This skill and comprehension has opened up a new level of critical thinking in my life. I find that I can inquire these same questions of incentive, circumstance, and viewpoint in the reading, art and conversations that I encounter daily. The insight within interpretation carries much weight and knowledge about a person’s understanding of the world. Our seminar focused this understanding around the Bible, which encompasses the religiosity, morality, and tradition of Judaism. Previous to this seminar, my interaction with the Bible was only on a shallow level. I could understand it as a historical document and a religious narrative, but I did not see the depth of the Bible and interpretations of it as a means of vision into the minds, hearts and communities of an author, or a medieval rabbi, or a modern singer.
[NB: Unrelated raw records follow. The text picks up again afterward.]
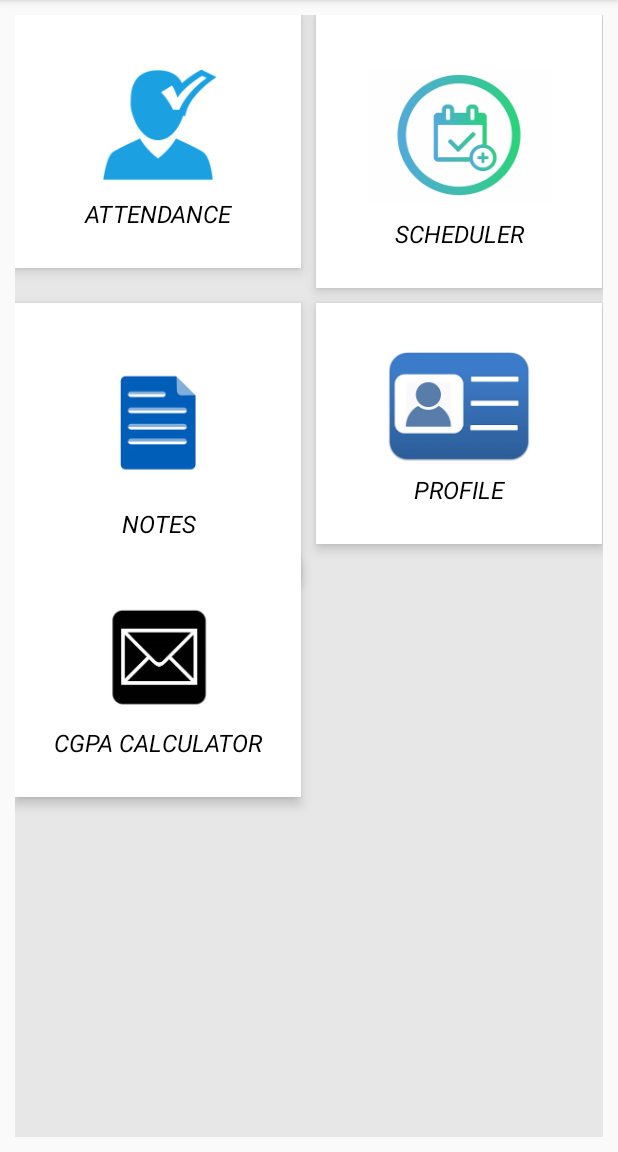
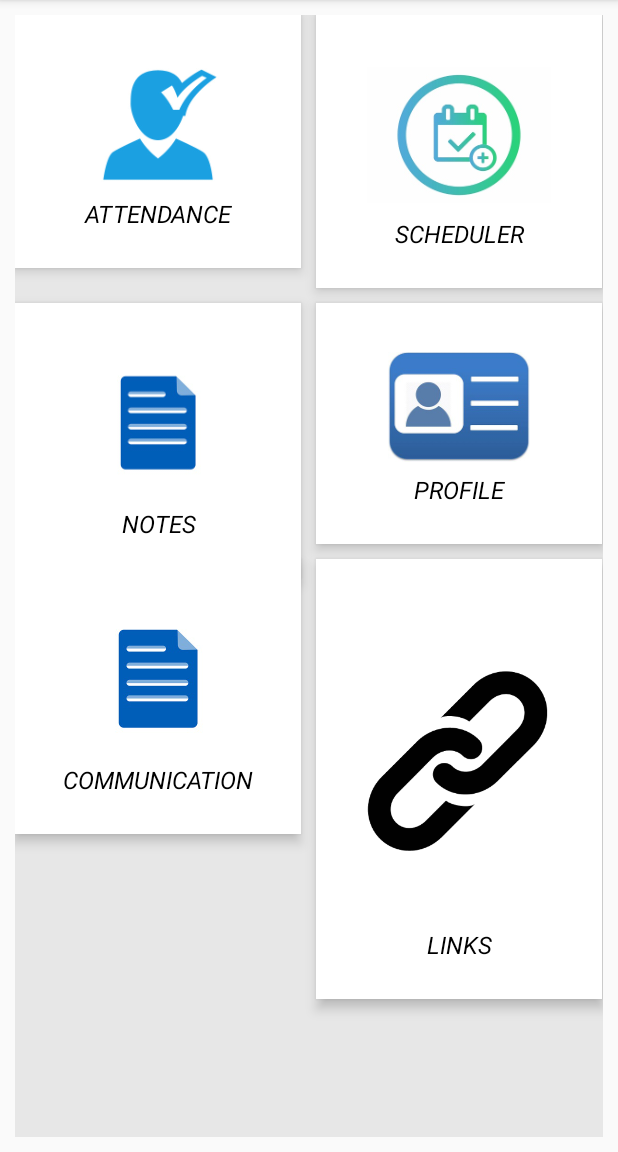
Before and after one commit to gabriel-gonz/NSBSchool, an Android app: the screen it shows after launch (AppBase), on a phone screen of 412 x 824 dp, the part 84-1236 px from its top. Run offline under Robolectric (Android 15) with nearby library versions, the phone set to English and light mode, and no system bars.

Commit message:
Links Update
Updated a link function (Neville)

```diff
--- a/app/src/main/AndroidManifest.xml
+++ b/app/src/main/AndroidManifest.xml
@@ -16,6 +16,9 @@
                 <category android:name="android.intent.category.LAUNCHER" />
             </intent-filter>
         </activity>
+        <activity
+            android:name=".main.links.LinkActivity"
+            android:parentActivityName=".main.AppBase" />
         <activity
             android:name=".main.profile.ProfileActivity"
             android:parentActivityName=".main.AppBase" />
--- a/app/src/main/java/assistant/genuinecoder/s_assistant/main/AppBase.java
+++ b/app/src/main/java/assistant/genuinecoder/s_assistant/main/AppBase.java
@@ -56,7 +56,8 @@ public class AppBase extends AppCompatActivity {
         basicFields.add("SCHEDULER");
         basicFields.add("NOTES");
         basicFields.add("PROFILE");
-        basicFields.add("CGPA CALCULATOR");
+        basicFields.add("COMMUNICATION");
+        basicFields.add("LINKS");
         adapter = new GridAdapter(this, basicFields);
         gridView.setAdapter(adapter);
     }
--- a/app/src/main/java/assistant/genuinecoder/s_assistant/main/components/GridAdapter.java
+++ b/app/src/main/java/assistant/genuinecoder/s_assistant/main/components/GridAdapter.java
@@ -37,6 +37,7 @@ import java.util.ArrayList;
 import assistant.genuinecoder.s_assistant.R;
 import assistant.genuinecoder.s_assistant.main.AppBase;
 import assistant.genuinecoder.s_assistant.main.attendance.AttendanceActivity;
+import assistant.genuinecoder.s_assistant.main.links.LinkActivity;
 import assistant.genuinecoder.s_assistant.main.notes.NoteActivity;
 import assistant.genuinecoder.s_assistant.main.profile.ProfileActivity;
 import assistant.genuinecoder.s_assistant.main.schedule.Scheduler;
@@ -196,6 +197,25 @@ public class GridAdapter extends BaseAdapter {
             anim.setRepeatMode(Animation.INFINITE);
             anim.setRepeatCount(Animation.INFINITE);
             imageView.startAnimation(anim);
+        } else if (names.get(position).toString().equals("LINKS")) {
+            imageView.setImageResource(R.drawable.ic_link);
+            v.setOnClickListener(new View.OnClickListener() {
+                @Override
+                public void onClick(View v) {
+                    Intent launchinIntent = new Intent(activity, LinkActivity.class);
+                    activity.startActivity(launchinIntent);
+                }
+            });
+            Animation anim = new ScaleAnimation(
+                    0.95f, 1f, // Start and end values for the X axis scaling
+                    0.95f, 1f, // Start and end values for the Y axis scaling
+                    Animation.RELATIVE_TO_SELF, 0.5f, // Pivot point of X scaling
+                    Animation.RELATIVE_TO_SELF, 0.5f); // Pivot point of Y scaling
+            anim.setFillAfter(true); // Needed to keep the result of the animation
+            anim.setDuration(2000);
+            anim.setRepeatMode(Animation.INFINITE);
+            anim.setRepeatCount(Animation.INFINITE);
+            imageView.startAnimation(anim);
         }
 
         textView.setText(names.get(position).toString());
```
Also changed, not shown: app/src/main/java/assistant/genuinecoder/s_assistant/main/components/Links.java (added, +51 -0 lines), app/src/main/java/assistant/genuinecoder/s_assistant/main/links/LinkActivity.java (added, +47 -0 lines), app/src/main/res/layout/activity_links.xml (added, +55 -0 lines), app/src/main/res/drawable-mdpi/ic_link.png (added), app/src/main/res/drawable-xhdpi/ic_link.png (added), app/src/main/res/drawable-xxhdpi/ic_link.png (added), app/src/main/res/drawable-xxxhdpi/ic_link.png (added).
I hope that my experience in this seminar will continue to color my receiving of others’ interpretations. I hope I will begin to challenge, question, and discover the motives, context and perspectives of my teachers, my books, my siddur, my iPod, and my friends. I hope I will continue to build a deeper relationship with the text that has formed my people and my religion into what it is today and learn to discover my own perspectives and beliefs about its text in a critical, rational way. I appreciate my newfound awareness of the commonality of the reception of the Bible and of the frequent changes, illusions, conceptions and biases that nuance every person’s understanding of Scripture, including my own.
By Lucille Marshall
Written for The History of Bible Reception with Rabbi Robbie Harris at the Jewish Theological Seminary of America.
Kugel, James L. The Bible as It Was. Cambridge, MA: Belknap of Harvard UP, 1997. Print.